Vilna Becomes ‘Vilnius’ and Lithuanian is Making Itself Heard
100 Years Ago
An entire family of Italians is in Beth Israel Hospital for circumcisions after converting to Judaism. Joseph Petrigliano and his three sons, who live on Orchard Street in Corona, part of Long Island, N.Y., decided to convert to Judaism after Petrigliano’s Jewish wife, an immigrant from Galicia, told him of her recurring dream in which her dead father came to her and said, “Estherke, don’t blacken my name in heaven — make your husband and children into honest Jews.” After Petrigliano’s wife told him, he agreed to convert with the boys. All of them changed their names: The husband, Joseph, is now Avrom; the eldest son, Arthur, is now Aron; 5-year-old Edward is now Yosef, and the youngest, 3-year-old William, is now Leyzer-Ber. Soon they will celebrate a new wedding according to Jewish law, and Estherke Petrigliano’s father can rest easy.

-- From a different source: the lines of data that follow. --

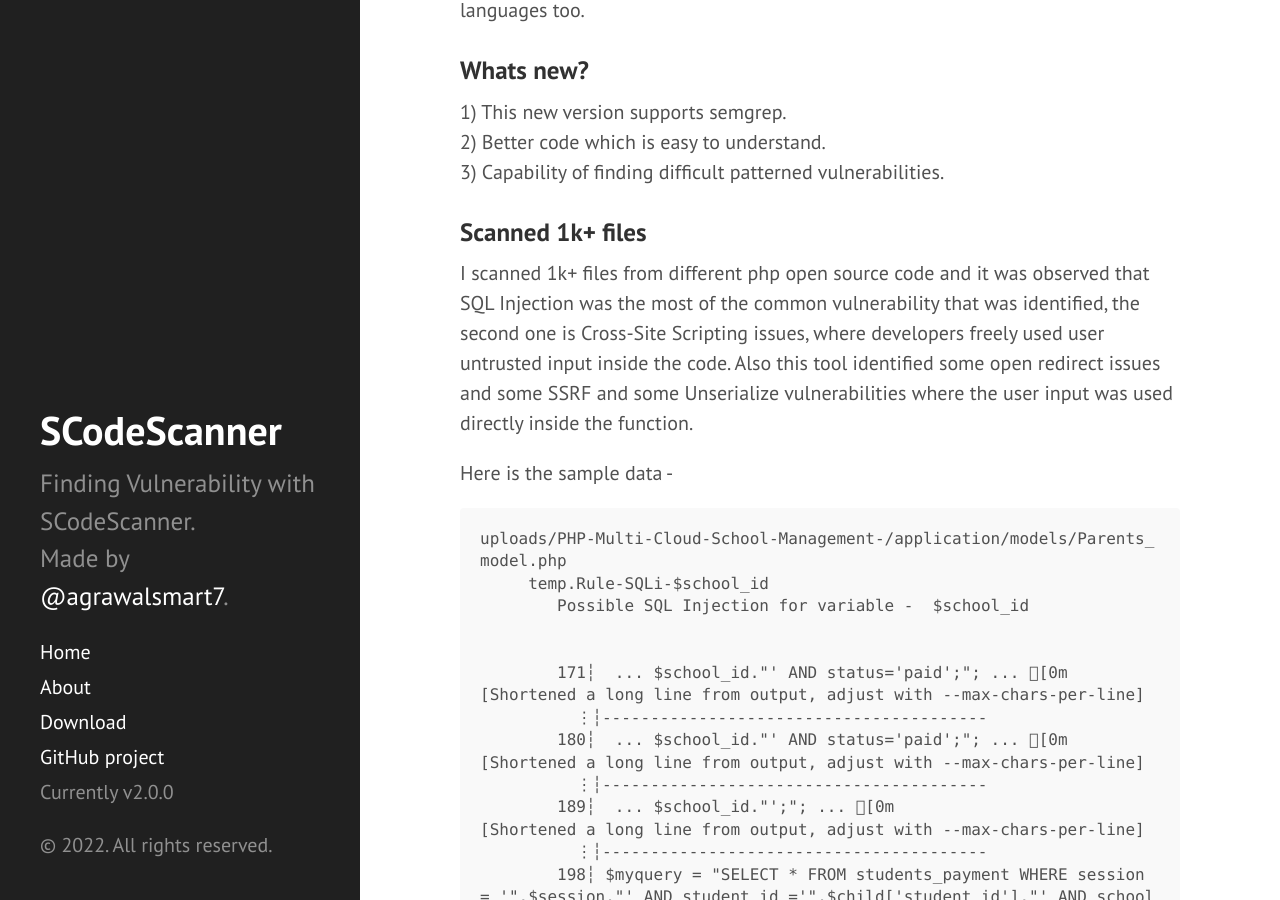
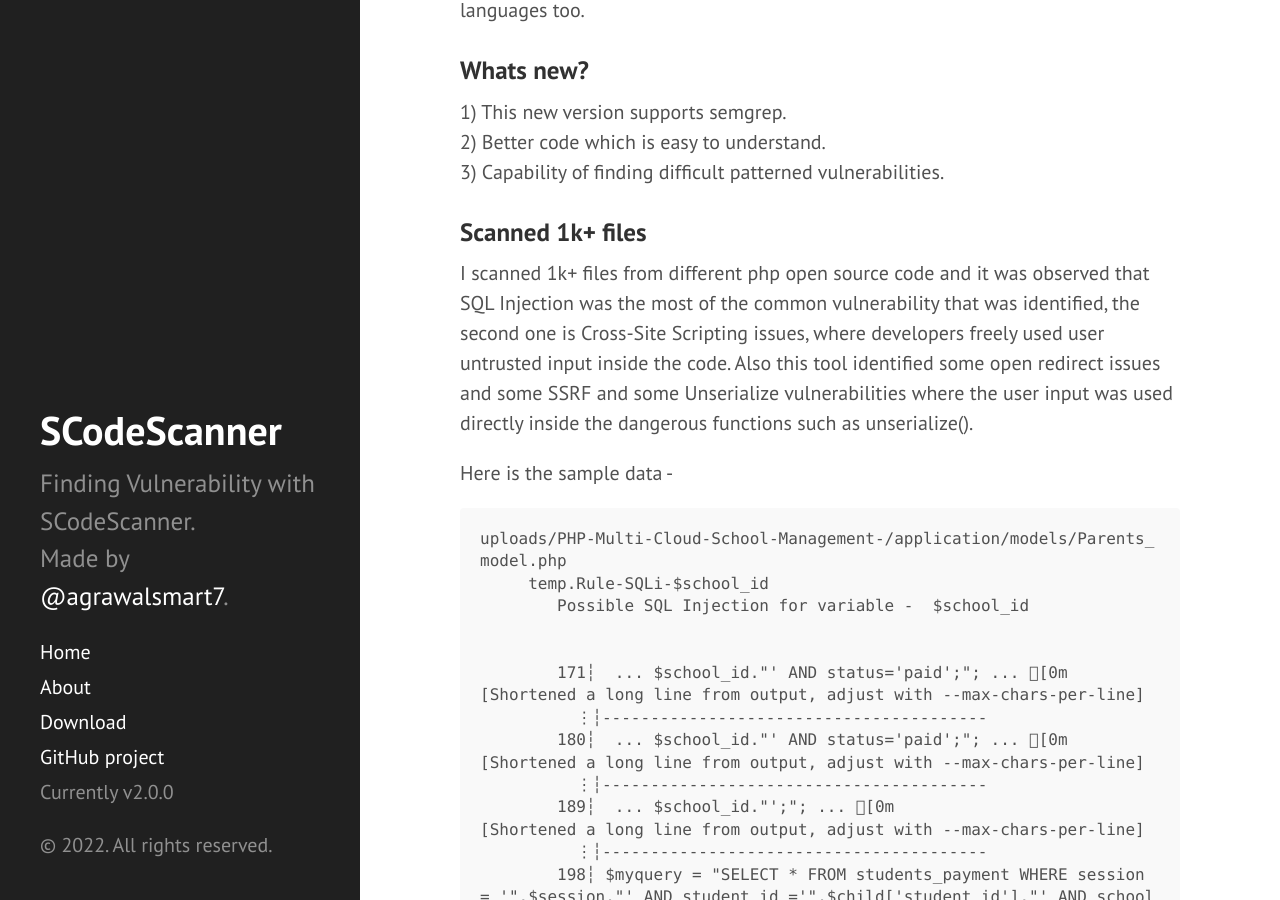
Before and after one commit to agrawalsmart7/scode_scanner_Web, a Jekyll site: the page built from _posts/2022-03-07-Scanned-500+-files.md, in a window 1280 px wide and 900 px high, scrolled down 406 px. Built offline with Jekyll 4.4.1, drawn with Linux system fonts in a browser that asks for light colours; Markdown is read by kramdown in place of the engine named in the settings.

Commit message:
Update 2022-03-07-Scanned-500+-files.md

```diff
--- a/_posts/2022-03-07-Scanned-500+-files.md
+++ b/_posts/2022-03-07-Scanned-500+-files.md
@@ -17,7 +17,7 @@ ScodeScanner only supports PHP for now, but soon it will start supporting other
 
 ### Scanned 1k+ files
 
-I scanned 1k+ files from different php open source code and it was observed that SQL Injection was the most of the common vulnerability that was identified, the second one is Cross-Site Scripting issues, where developers freely used user untrusted input inside the code. Also this tool identified some open redirect issues and some SSRF and some Unserialize vulnerabilities where the user input was used directly inside the function.
+I scanned 1k+ files from different php open source code and it was observed that SQL Injection was the most of the common vulnerability that was identified, the second one is Cross-Site Scripting issues, where developers freely used user untrusted input inside the code. Also this tool identified some open redirect issues and some SSRF and some Unserialize vulnerabilities where the user input was used directly inside the dangerous functions such as unserialize().
 
 Here is the sample data -
 
```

75 Years Ago
Up until recently, not much Lithuanian was spoken in Vilna. But now that the city is “Vilnius” and Lithuanians have administrative power in their hands, the language is making itself heard. Vilna’s Jews have also taken to the language and are beginning to speak it in large numbers. Many of them are not doing too badly with it. Vilna’s Poles however are not happy with the situation and are demonstrating against having to use Lithuanian. Outside of the linguistic realm, the situation for Jews in Vilna is not particularly good. On the one hand, Lithuanian police helped stop anti-Semitic attacks on Jews; and on the other, Lithuanian merchants are attacking and boycotting Jewish shops. Caught in the middle, the Jews can’t seem to catch a break.
50 Years Ago
“While the police are asleep, we smear,” said graffiti written in huge letters on a monument in the German city of Bamberg, which is located not far from Nuremburg. Connected to pitched battles that have been waged between Nazi vandals and regular citizens, the graffiti is related to a memorial plaque that was unveiled last week to commemorate murdered Jews. The memorial sits on a site that had been a synagogue before the war but was one of several that had been destroyed during the pogrom of November 8, 1938, now known as Kristallnacht. Midweek, the vandals also did a great deal of damage to the city’s Jewish cemetery, but the townspeople were quick to raise 10,000 Deutschmarks in order to pay for the damages.